**Goal of the exercise:** Output every entry verbatim.

**Entries provided:**
--*--

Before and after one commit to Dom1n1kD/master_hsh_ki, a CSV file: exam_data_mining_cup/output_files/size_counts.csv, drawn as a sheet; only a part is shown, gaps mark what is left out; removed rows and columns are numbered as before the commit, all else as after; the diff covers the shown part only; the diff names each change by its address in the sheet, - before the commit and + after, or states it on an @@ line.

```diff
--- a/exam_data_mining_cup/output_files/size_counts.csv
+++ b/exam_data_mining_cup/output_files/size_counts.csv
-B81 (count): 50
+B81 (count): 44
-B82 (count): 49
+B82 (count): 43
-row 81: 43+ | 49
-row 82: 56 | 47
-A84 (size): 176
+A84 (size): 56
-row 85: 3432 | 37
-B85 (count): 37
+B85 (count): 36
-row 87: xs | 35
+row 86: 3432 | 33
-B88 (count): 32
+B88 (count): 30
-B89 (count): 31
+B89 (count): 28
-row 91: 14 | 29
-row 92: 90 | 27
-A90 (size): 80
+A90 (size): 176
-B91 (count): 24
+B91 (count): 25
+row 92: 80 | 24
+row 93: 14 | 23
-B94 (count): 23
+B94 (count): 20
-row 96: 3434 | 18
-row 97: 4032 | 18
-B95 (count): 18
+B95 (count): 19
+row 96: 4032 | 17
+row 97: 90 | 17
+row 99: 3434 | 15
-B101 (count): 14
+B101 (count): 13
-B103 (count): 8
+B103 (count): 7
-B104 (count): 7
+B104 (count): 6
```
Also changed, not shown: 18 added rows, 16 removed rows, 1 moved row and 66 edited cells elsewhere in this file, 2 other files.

--*--

**Output below:**
Before and after one commit to Dom1n1kD/master_hsh_ki, a CSV file: exam_data_mining_cup/output_files/size_counts.csv, drawn as a sheet; only a part is shown, gaps mark what is left out; removed rows and columns are numbered as before the commit, all else as after; the diff covers the shown part only; the diff names each change by its address in the sheet, - before the commit and + after, or states it on an @@ line.

```diff
--- a/exam_data_mining_cup/output_files/size_counts.csv
+++ b/exam_data_mining_cup/output_files/size_counts.csv
-B81 (count): 50
+B81 (count): 44
-B82 (count): 49
+B82 (count): 43
-row 81: 43+ | 49
-row 82: 56 | 47
-A84 (size): 176
+A84 (size): 56
-row 85: 3432 | 37
-B85 (count): 37
+B85 (count): 36
-row 87: xs | 35
+row 86: 3432 | 33
-B88 (count): 32
+B88 (count): 30
-B89 (count): 31
+B89 (count): 28
-row 91: 14 | 29
-row 92: 90 | 27
-A90 (size): 80
+A90 (size): 176
-B91 (count): 24
+B91 (count): 25
+row 92: 80 | 24
+row 93: 14 | 23
-B94 (count): 23
+B94 (count): 20
-row 96: 3434 | 18
-row 97: 4032 | 18
-B95 (count): 18
+B95 (count): 19
+row 96: 4032 | 17
+row 97: 90 | 17
+row 99: 3434 | 15
-B101 (count): 14
+B101 (count): 13
-B103 (count): 8
+B103 (count): 7
-B104 (count): 7
+B104 (count): 6
```
Also changed, not shown: 18 added rows, 16 removed rows, 1 moved row and 66 edited cells elsewhere in this file, 2 other files.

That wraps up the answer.